What can you do?
Everyone has natural abilities in some areas and finds other tasks more difficult. To pursue a career, you don’t need to be an expert in it at this stage, but you do need to have a flair for what the work will involve. It wouldn’t be a very positive experience trying to train as an actor if you had very little talent for acting, and whatever career you choose, you need to be as close to the top of the pack as possible in order to be selected for the best jobs.
Make a list of all the areas in which you are talented, and compare this to your list of what you would like to do. You might see that although you are a skilled mathematician, your aversion to working in an office makes accountancy a poor choice for you, for example. When you’re thinking about what you are good at, don’t rush into signing up for a course based solely on your talents.

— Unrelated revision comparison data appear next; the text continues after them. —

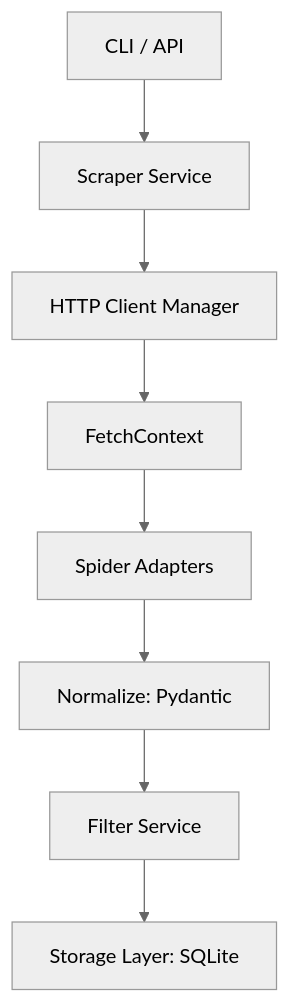
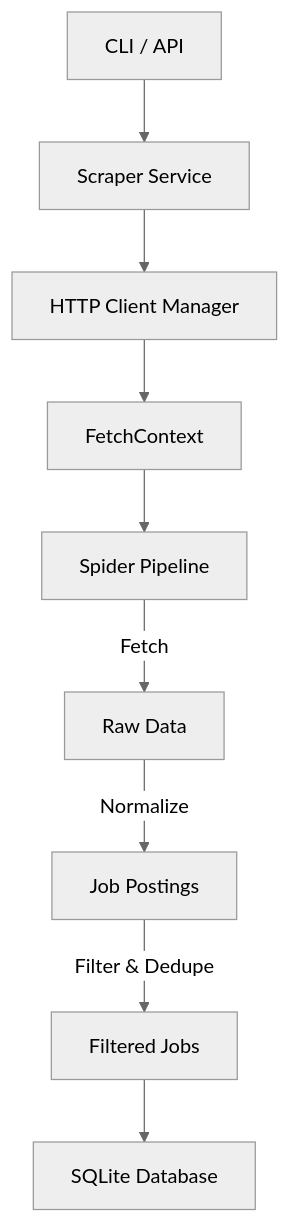
One commit to nadavzhr/arachne changed the diagram in README.md. Above: the diagram before and after it, drawn with Mermaid (neutral theme). The commit also changed other lines of this file and 20 other files, not shown here.

Commit message:
refactor: trim storage and service layers

````diff
--- a/README.md
+++ b/README.md
@@ -87,10 +86,11 @@
 ```mermaid
 graph TD
     CLI[CLI / API] --> Scraper[Scraper Service]
     Scraper --> ClientMgr[HTTP Client Manager]
     ClientMgr --> FetchCtx[FetchContext]
-    FetchCtx --> Spider[Spider Adapters]
-    Spider --> Normalize[Normalize: Pydantic]
-    Normalize --> Filter[Filter Service]
-    Filter --> Storage[Storage Layer: SQLite]
+    FetchCtx --> Spider[Spider Pipeline]
+    Spider --> |Fetch| Raw[Raw Data]
+    Raw --> |Normalize| Jobs[Job Postings]
+    Jobs --> |Filter & Dedupe| CleanJobs[Filtered Jobs]
+    CleanJobs --> DB[SQLite Database]
 ```
````
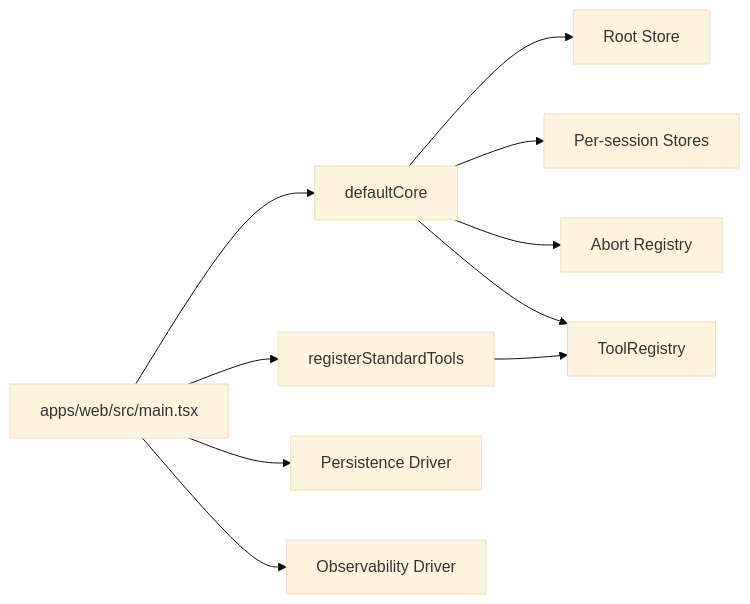
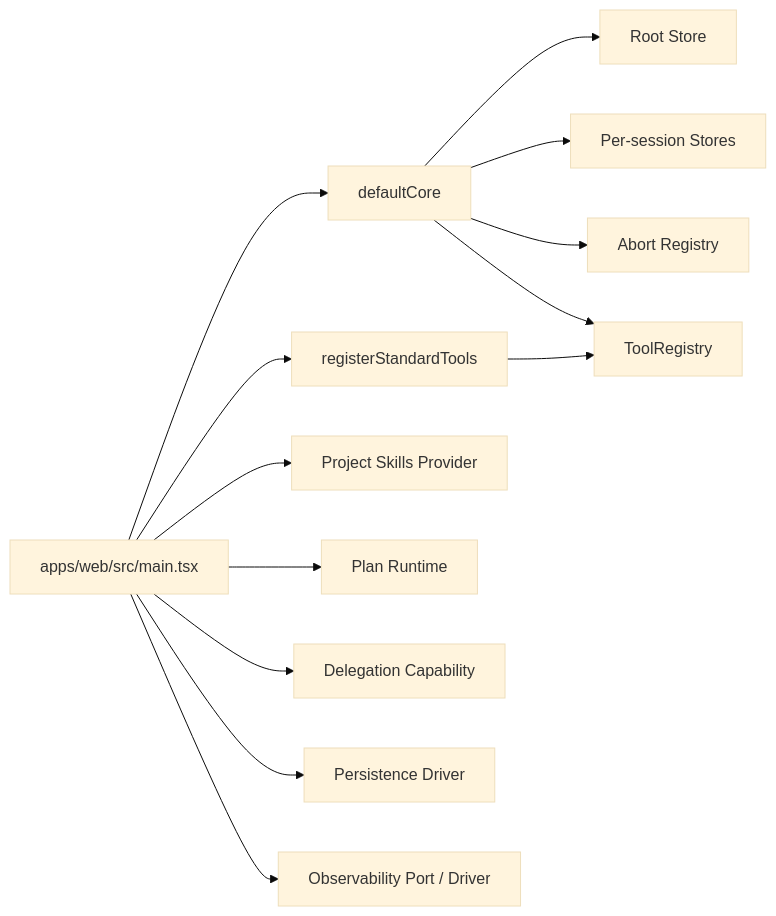
Before and after one commit to allroad88888888/einfach-agent: the first of 2 diagrams in docs/core-runtime-flow.md, drawn with Mermaid (base theme). The commit also changed other lines of this file and 4 other files, not shown here.

````diff
--- a/docs/core-runtime-flow.md
+++ b/docs/core-runtime-flow.md
@@ -8,12 +8,15 @@
 ```mermaid
 flowchart LR
   APP[apps/web/src/main.tsx] --> CORE[defaultCore]
   APP --> TOOLS[registerStandardTools]
+  APP --> SKILLS[Project Skills Provider]
+  APP --> PLAN[Plan Runtime]
+  APP --> DELEGATION[Delegation Capability]
   APP --> PERSIST[Persistence Driver]
-  APP --> OBS[Observability Driver]
+  APP --> OBS[Observability Port / Driver]
   TOOLS --> REG[ToolRegistry]
   CORE --> ROOT[Root Store]
   CORE --> SESSION[Per-session Stores]
   CORE --> ABORT[Abort Registry]
   CORE --> REG
 ```
````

Being good at English doesn’t mean that you would be happy as an English teacher, so if you have any doubts about how satisfying you would find life working in a school, put the idea aside for now and see what other options you have. You might return to the idea of using English as a basis for a career in another form, such as publishing; or teaching in an alternative environment to a school, for example as a private tutor.
Think about all your other interests in life
Aside from your academic or career interests, you will probably have some leisure activities, hobbies, and passions that could help you decide what you would like to do. Looking at your interests gives you a real insight into the kinds of things that make you happy, and what activities absorb your attention.
Some might not be viable career options in themselves; for instance, you couldn’t become a professional basketball player just because you love spending every evening throwing hoops in the driveway. However, your passion for the sport could translate into other opportunities that you might not have considered before, such as becoming a sports therapist, nutritionist or psychologist. These are all highly qualified roles that require academic excellence, but that are based on an activity that means a great deal to you personally.
If you have a passion for playing guitar and spend all your free time in your home recording studio, you might have dreamed of making it as a performer. There is any number of reasons why that might be an unrealistic dream to have, but again it suggests possibilities for related careers such as sound recordist or studio technician, or maybe a music journalist.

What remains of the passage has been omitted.